*** Block opens ***
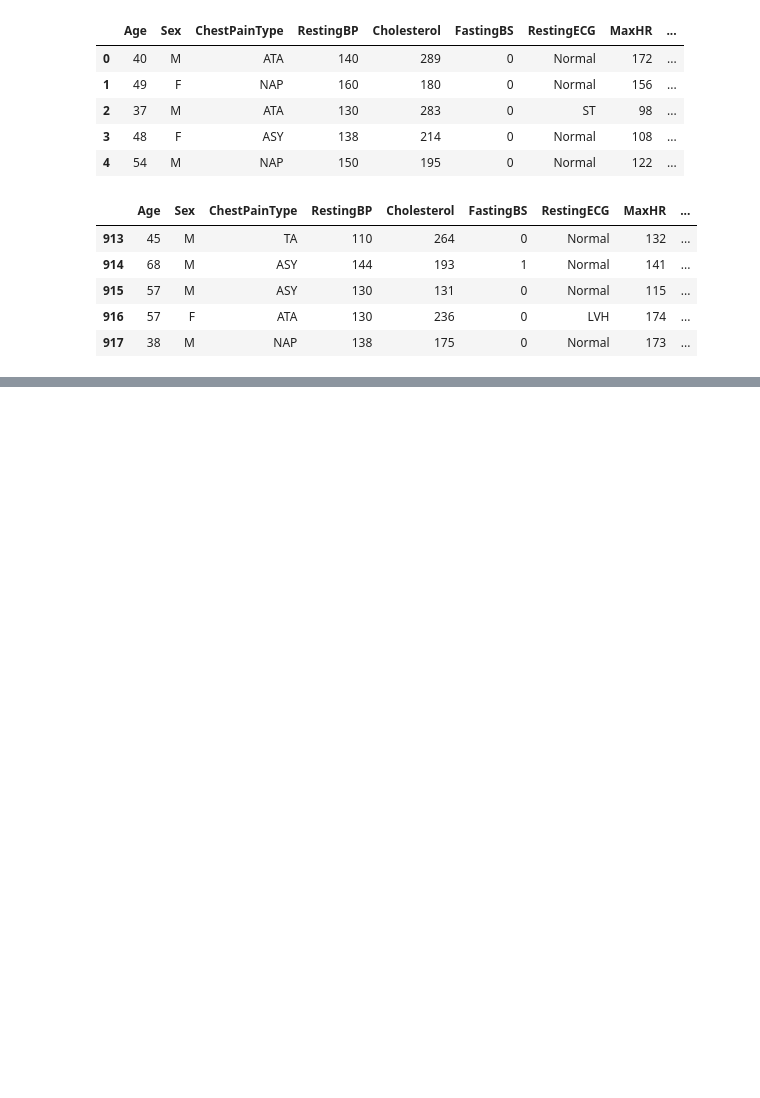
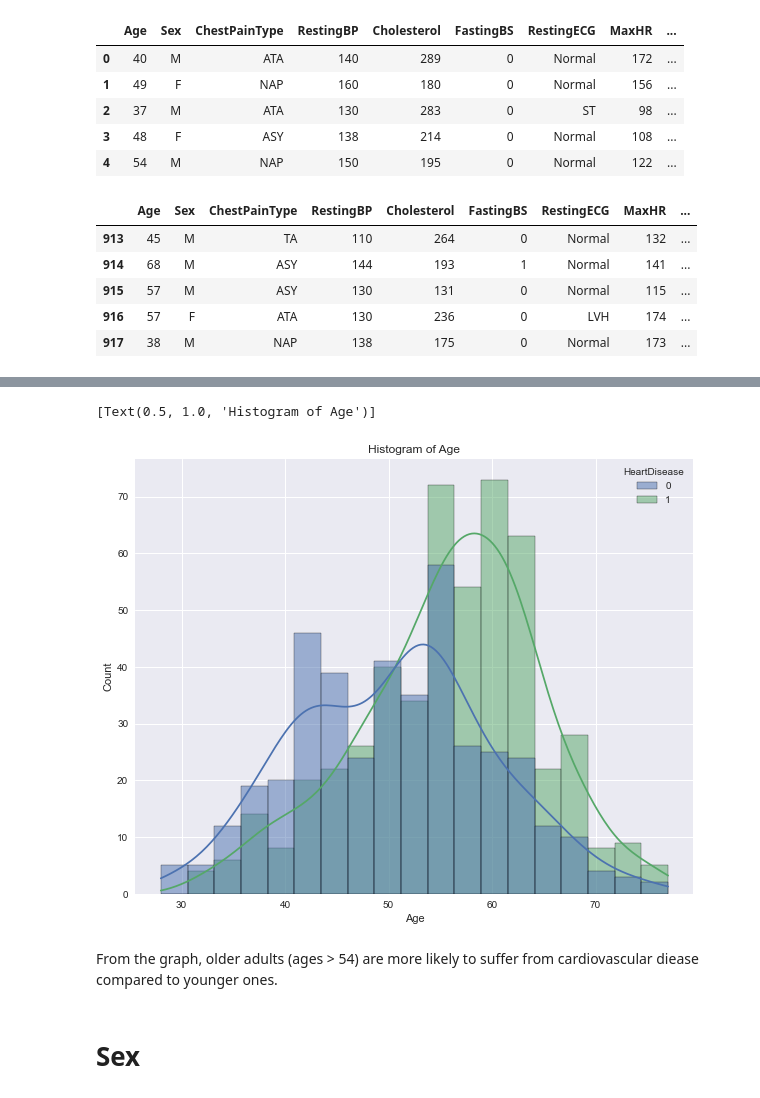
Before and after one commit to TYXuan/heart, a Jupyter notebook: eda.ipynb, the cells around one changed output, grey strips where cells are left out. Saved outputs shown, nothing was run; the diff lists cells and outputs as text; code cells hidden in the pictures; blank space fills up the shorter version.

```diff
--- a/eda.ipynb
+++ b/eda.ipynb
@@ -70,0 +115,6 @@ The following features to be modified for modelling preparation:
+# %%
+df.loc[(df['Sex'] == 'M'), 'Male'] = 1
+df.loc[(df['Sex'] != 'M'), 'Male'] = 0
+# %%
+df.loc[(df['Sex'] == 'F'), 'Female'] = 1
+df.loc[(df['Sex'] != 'F'), 'Female'] = 0
@@ -70,0 +125,3 @@ The following features to be modified for modelling preparation:
+# %%
+chestpain_dict = {'TA':3, 'ATA':2, 'NAP':1, 'ASY':0}
+df['ChestPainType_rank'] = df['ChestPainType'].replace(chestpain_dict)
@@ -70,0 +147,2 @@ The following features to be modified for modelling preparation:
+# %%
+df=df.drop(df.index[449])
@@ -70,0 +155,10 @@ The following features to be modified for modelling preparation:
+# %%
+plt.figure(figsize=(10,8))
+sns.histplot(data=df, x='Age', hue='HeartDisease', kde=True).set(title='Histogram of Age')
+# %% [output]
+[Text(0.5, 1.0, 'Histogram of Age')]
+[figure, added]
+# %% [markdown]
+From the graph, older adults (ages > 54) are more likely to suffer from cardiovascular diease compared to younger ones.
+# %% [markdown]
+# Sex
```
Also changed, not shown: parts of 32 cells of this notebook.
*** Block closes ***
▶ **Work order**
Keep the pictures out and write out the records exactly.

▶ **Response to this task**
Before and after one commit to TYXuan/heart, a Jupyter notebook: eda.ipynb, the cells around one changed output, grey strips where cells are left out. Saved outputs shown, nothing was run; the diff lists cells and outputs as text; code cells hidden in the pictures; blank space fills up the shorter version.

```diff
--- a/eda.ipynb
+++ b/eda.ipynb
@@ -70,0 +115,6 @@ The following features to be modified for modelling preparation:
+# %%
+df.loc[(df['Sex'] == 'M'), 'Male'] = 1
+df.loc[(df['Sex'] != 'M'), 'Male'] = 0
+# %%
+df.loc[(df['Sex'] == 'F'), 'Female'] = 1
+df.loc[(df['Sex'] != 'F'), 'Female'] = 0
@@ -70,0 +125,3 @@ The following features to be modified for modelling preparation:
+# %%
+chestpain_dict = {'TA':3, 'ATA':2, 'NAP':1, 'ASY':0}
+df['ChestPainType_rank'] = df['ChestPainType'].replace(chestpain_dict)
@@ -70,0 +147,2 @@ The following features to be modified for modelling preparation:
+# %%
+df=df.drop(df.index[449])
@@ -70,0 +155,10 @@ The following features to be modified for modelling preparation:
+# %%
+plt.figure(figsize=(10,8))
+sns.histplot(data=df, x='Age', hue='HeartDisease', kde=True).set(title='Histogram of Age')
+# %% [output]
+[Text(0.5, 1.0, 'Histogram of Age')]
+[figure, added]
+# %% [markdown]
+From the graph, older adults (ages > 54) are more likely to suffer from cardiovascular diease compared to younger ones.
+# %% [markdown]
+# Sex
```
Also changed, not shown: parts of 32 cells of this notebook.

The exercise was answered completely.